A reasonable accommodation refers to any modification or adjustment to a job or the work environment that will enable a qualified applicant or employee with a disability to participate in the application process or to perform essential functions (Americans with Disabilities, n.d.). For an employer to meet these requirements, an applicant must reveal to the employer of any disability and its limitations. If a candidate is not qualified to perform mandatory functions of the job, additional accommodation are not required to be met. However, an employer does not have to provide a reasonable accommodation if it imposes an “undue hardship” on the operation of the business.
An “undue hardship” is established when in order to accomplish the task it would be too difficult or an enormous expense to the company. Not only does “undue hardship” refer to the financial aspect of the business, but the reasonable accommodations that are unjustifiably extensive, significant, or disruptive, or those that would essentially modify the nature or operation of the business. It is done on a case-by-case basis. If the reasonable accommodation is going to cause the company an undue hardship, it is the employer’s responsibility to try to make other accommodations so that it would not impose such hardships.
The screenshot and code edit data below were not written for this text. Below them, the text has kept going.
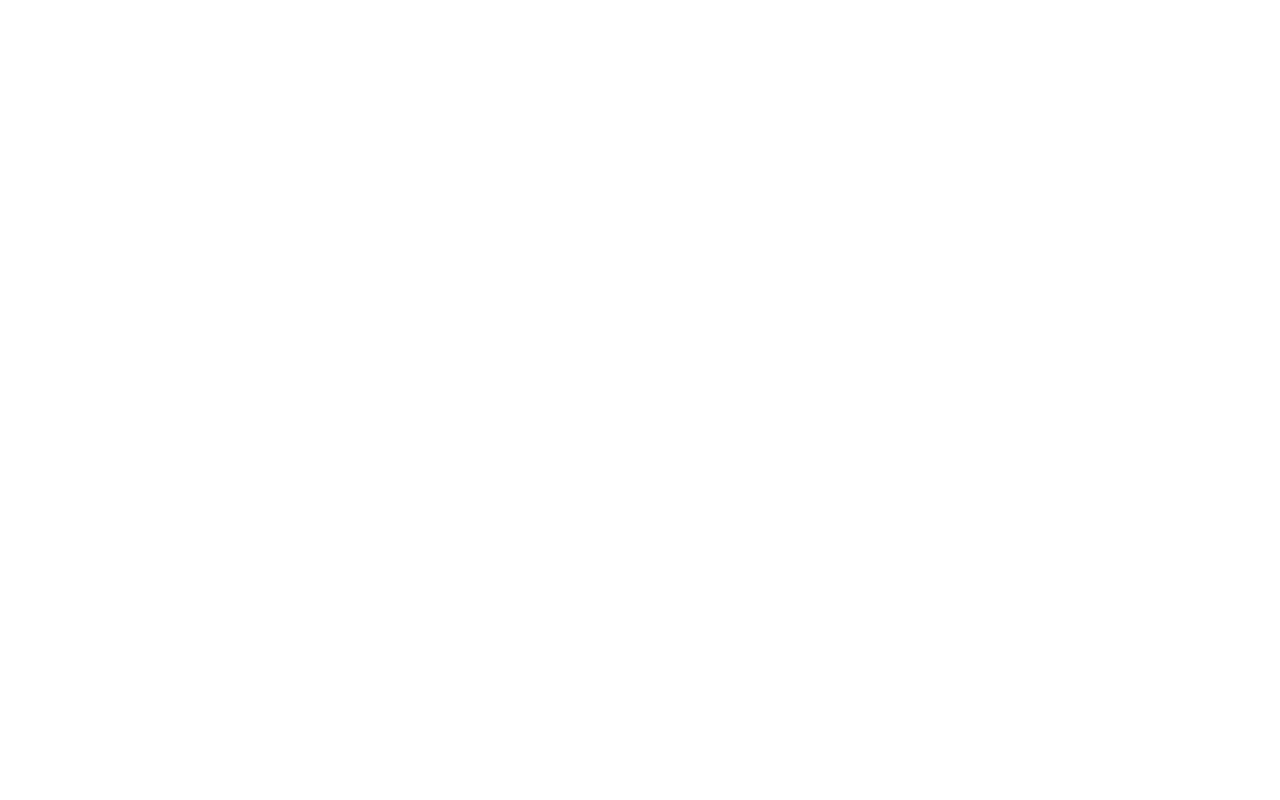
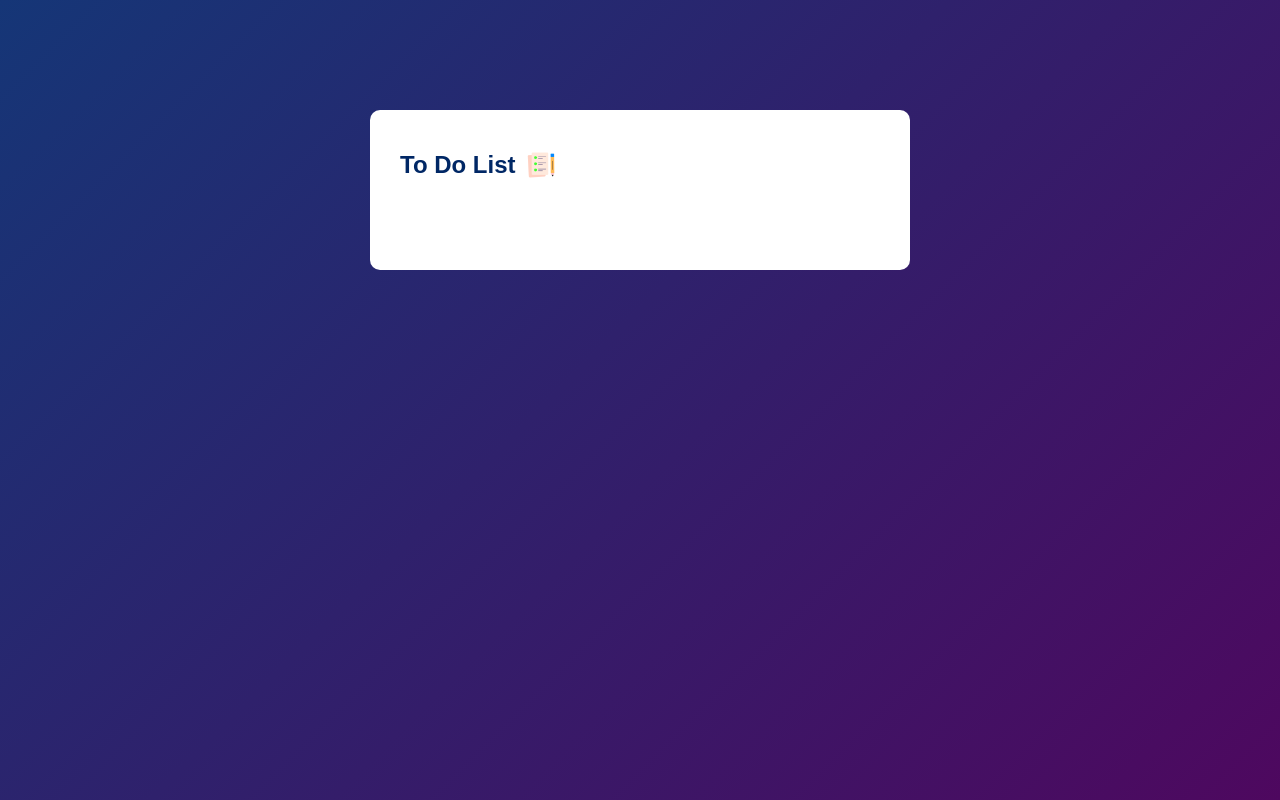
Before and after one commit to AbuZobayed/ToDoList, a plain HTML site: page index.html in a window 1280 px wide. Drawn offline with Linux system fonts and the light colour scheme.

Commit message:
alignment

```diff
--- a/index.html
+++ b/index.html
@@ -7,6 +7,10 @@
     <link rel="stylesheet" href="style.css">
 </head>
 <body>
-
+    <div class="container">
+        <div class="toDoApp">
+            <h2>To Do List <img src="images/icon.png" alt=""></h2>
+        </div>
+    </div>
 </body>
 </html>
--- a/style.css
+++ b/style.css
@@ -4,3 +4,28 @@
     font-family: 'Poppins' , sans-serif;
     box-sizing: border-box;
 }
+.container{
+    width: 100%;
+    min-height: 100vh;
+    background: linear-gradient(135deg, #153677, #4e085f);
+    padding: 10px;
+}
+.toDoApp{
+    width: 100%;
+    max-width: 540px;
+    background: #fff;
+    margin: 100px auto 20px;
+    padding: 40px 30px 70px;
+    border-radius: 10px;
+}
+.toDoApp h2{
+    color: #002765;
+    display: flex;
+    align-items: center;
+    margin-bottom: 20px;
+}
+
+.toDoApp h2 img{
+    width: 30px;
+    margin-left: 10px;
+}
```
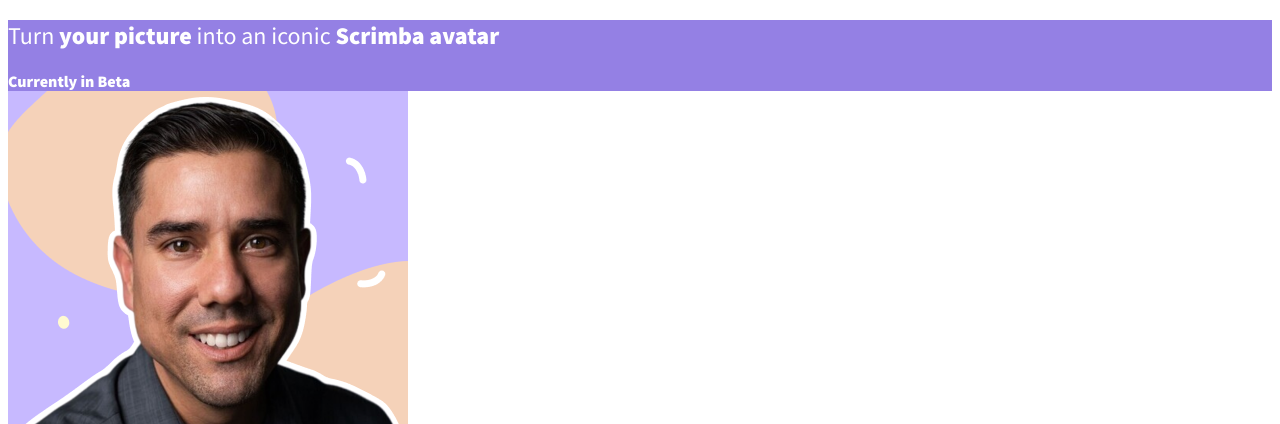
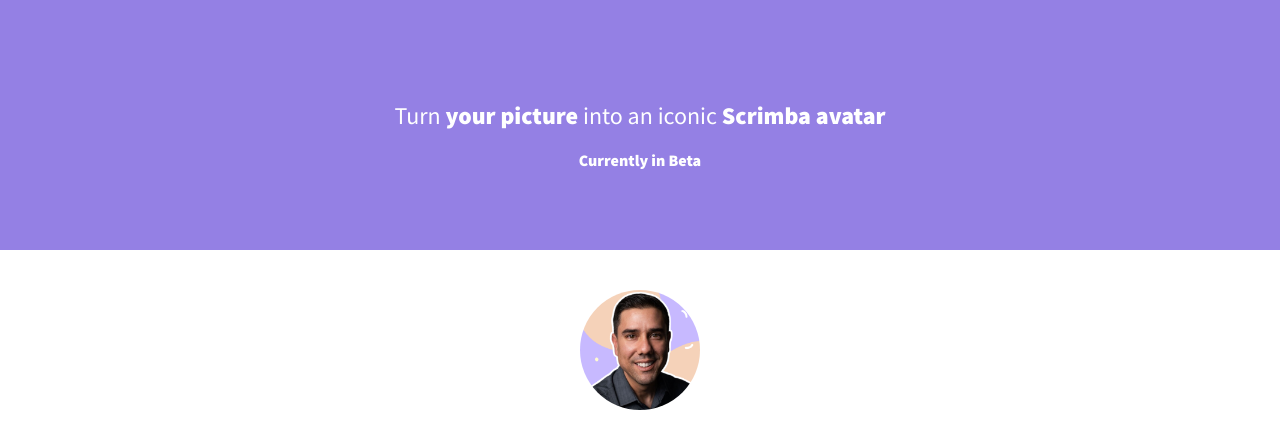
Before and after one commit to djimageonline/splash-page, a plain HTML site: page index.html in a window 1280 px wide. Shown: the top 424 px of the page. Drawn offline with Linux system fonts and the light colour scheme.

Commit message:
added css stying to .main-content and .img-main using flexbox

```diff
--- a/styles.css
+++ b/styles.css
@@ -1,6 +1,7 @@
 body {
   font-family: 'Source Sans Pro', sans-serif;
   color: #404040;
+  margin: 0;
 }
 
 /* =================
@@ -24,24 +25,35 @@ h1 {
   Intro
  ================= */
 
-/*
-Challenge: Style the .intro section
-  - Convert into a flex container;
-    display its content in a column
-  - Set a minimum height of 250px
-  - Center-align its content
-  - Vertically center the content
-  - Remove the space around the edges of the page
-*/
-
 .intro {
   color: #fff;
   background-color: #9480e4;
+  display: flex;
+  flex-direction: column;
+  min-height: 250px;
+  text-align: center;
+  justify-content: center;
 }
 
 /* ====================
   Main content
  ==================== */
+
+
+.main-content {
+  display: flex;
+  flex-direction: column;
+  align-items: center;
+  padding: 2.5em 2em 0;
+}
+
+.img-main {
+  width: 120px;
+  border-radius: 50%;
+}
+
+
+
 
 
 /* =================
```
Based on the information, there was a violation of the Americans with Disability Act of 1990. A qualified individual who meets all the requirements of a position and can perform the functions of the position should not be denied employment because of a disability. The ADA requires companies to provide reasonable accommodations so that employees with disabilities will have the same benefits and privileges of employment as those employees without disabilities.
References Family & Medical Leave (n.d.). Retrieved on December 11, 2012 from http://www.dol.gov/dol/topic/benefits-leave/fmla.htm#.UMdpOoPAcfU. Labor & Employment Law (May 22, 2008). Retrieved on December 11, 2012 from http://hr.cch.com/news/employment/052208a.asp. Wage and Hour Division, The Family and Medical Leave Act, (n.d.). Retrieved on December 11, 2012 from http://www.dol.gov/whd/regs/compliance/1421.htm#.UMdy-4PAcfU. The History of the Age Discrimination in Employment Act of 1967 (n.d.). Retrieved on December 11, 2012 from http://www.ehow.com/facts_6797682_history-discrimination-employment-act-1967.html. Age Discrimination in Employment Act (n.d.). Retrieved on December 11, 2012 from http://elder-law.laws.com/discrimination-workplace. Kitchen, Elizabeth (July 14, 2010). Types of Age Discrimination. Retrieved on December 11, 2012 from http://www.brighthub.com/office/career-planning/articles/77626.aspx. Facts About the Americans with Disabilities Act (n.d.). Retrieved on December 11, 2012 from http://www.eeoc.gov/facts/fs-ada.html. Americans with Disabilities Act (n.d.). Retrieved on December 15, 2012 from http://www.ada.gov/employmt.htm.